Peter Elder lived in North Farnham Parish in Old Rappahannock County, in the Northern Neck area of Virginia. The locality is now in Richmond County, Virginia. He first appeared as witness to a power of attorney in 1664.

Image - Peter Elder a witness in October 1664
First record of Peter Elder – a witness on 14 October 1664

Peter Elder died in 1674, leaving a will that entrusted his son Peter2 Elder to a guardian. Peter2 Elder married Elizabeth, had a son William3 Elder, and died by 1687. Unlike his father and grandfather, William Elder prospered. He and wife Anne had 12 children who survived to be named in his will in 1754.

I'm a member of generation ten of Peter Elder's family my ancestors moved westward in Virginia, then on to Tennessee about 1814, then north to Michigan in 1917 to work in the automobile industry.

Purpose

I've been investigating Elder family history off and on for about forty years. My purpose for developing this website is to make the information I've gathered available to my family and others. One can find many charts of Peter Elder's descendants on the internet and elsewhere (though not all of them agree). The aim here is not only to give names of descendants, but to (1) provide copies of original supporting documents, (2) identify the neighborhoods where people lived, and (3) describe conditions and events that affected their lives.

I've also gathered information on my Elder-connected ancestors (Brown, Etter, Logan, Mason, Turbeville) and my mother's ancestors (Adams, Croft, Lilley, Paine, Riggs).

Access to data

Click on the Notes link to access the data on Elder and other families.

Status

The website is incomplete. My first priority is to build notes pages for each generation. Charts are a lower priority.

Acknowledgments

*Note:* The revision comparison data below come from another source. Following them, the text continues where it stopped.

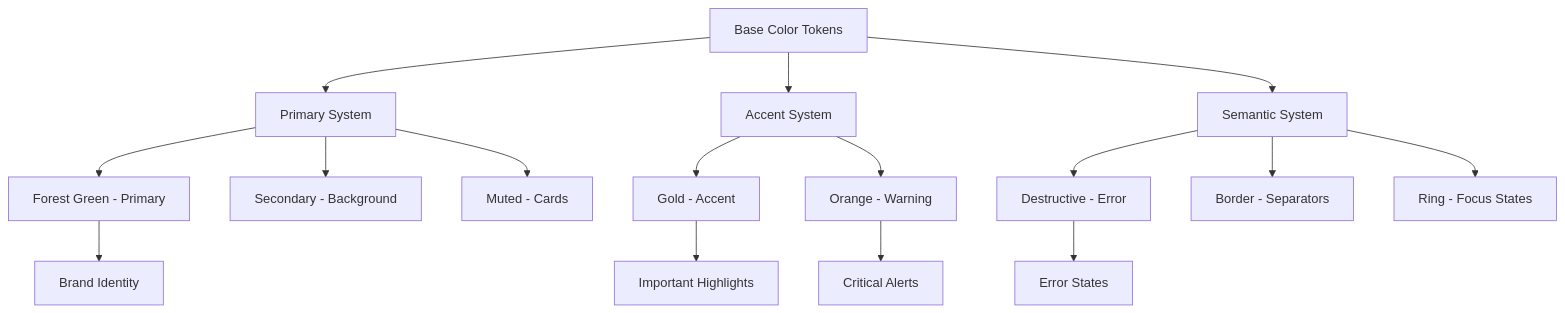
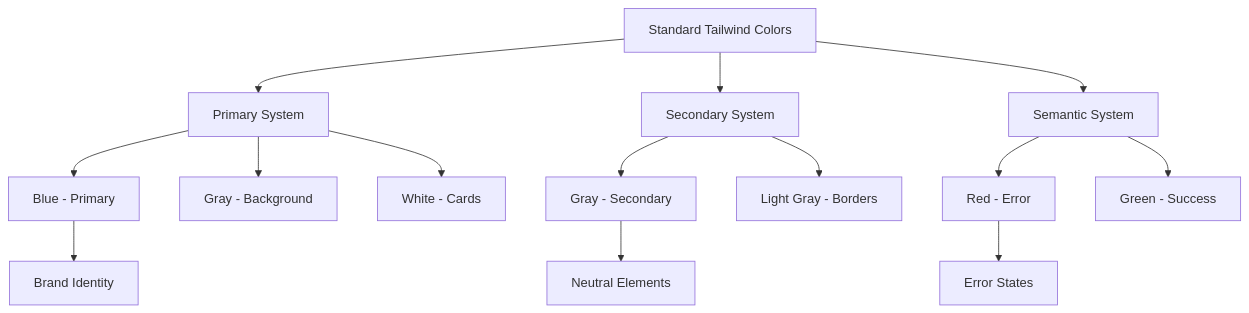
Before and after one commit to PA-Penajam/kepegawaian_apps: the third of 6 diagrams in .qoder/repowiki/en/content/Frontend Architecture/UI_UX Refactor Design Document.md, drawn with Mermaid. The commit also changed other lines of this file and 22 other files, not shown here.

````diff
--- a/.qoder/repowiki/en/content/Frontend Architecture/UI_UX Refactor Design Document.md
+++ b/.qoder/repowiki/en/content/Frontend Architecture/UI_UX Refactor Design Document.md
@@ -204,18 +166,16 @@
 ```mermaid
 flowchart TD
-A[Base Color Tokens] --> B[Primary System]
-A --> C[Accent System]
+A[Standard Tailwind Colors] --> B[Primary System]
+A --> C[Secondary System]
 A --> D[Semantic System]
-B --> E[Forest Green - Primary]
-B --> F[Secondary - Background]
-B --> G[Muted - Cards]
-C --> H[Gold - Accent]
-C --> I[Orange - Warning]
-D --> J[Destructive - Error]
-D --> K[Border - Separators]
-D --> L[Ring - Focus States]
-E --> M[Brand Identity]
-H --> N[Important Highlights]
-I --> O[Critical Alerts]
-J --> P[Error States]
+B --> E[Blue - Primary]
+B --> F[Gray - Background]
+B --> G[White - Cards]
+C --> H[Gray - Secondary]
+C --> I[Light Gray - Borders]
+D --> J[Red - Error]
+D --> K[Green - Success]
+E --> L[Brand Identity]
+H --> M[Neutral Elements]
+J --> N[Error States]
 ```
````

Many people have helped in the collection of the data presented here, beginning with my parents. My principal sources have been the DAR Library in Washington DC, the City of Fairfax Regional Library, the Library of Virginia, the Library of Congress, and the FamilySearch services provided by The Church of Jesus Christ of Latter-day Saints. I'm grateful to all who have helped over the years.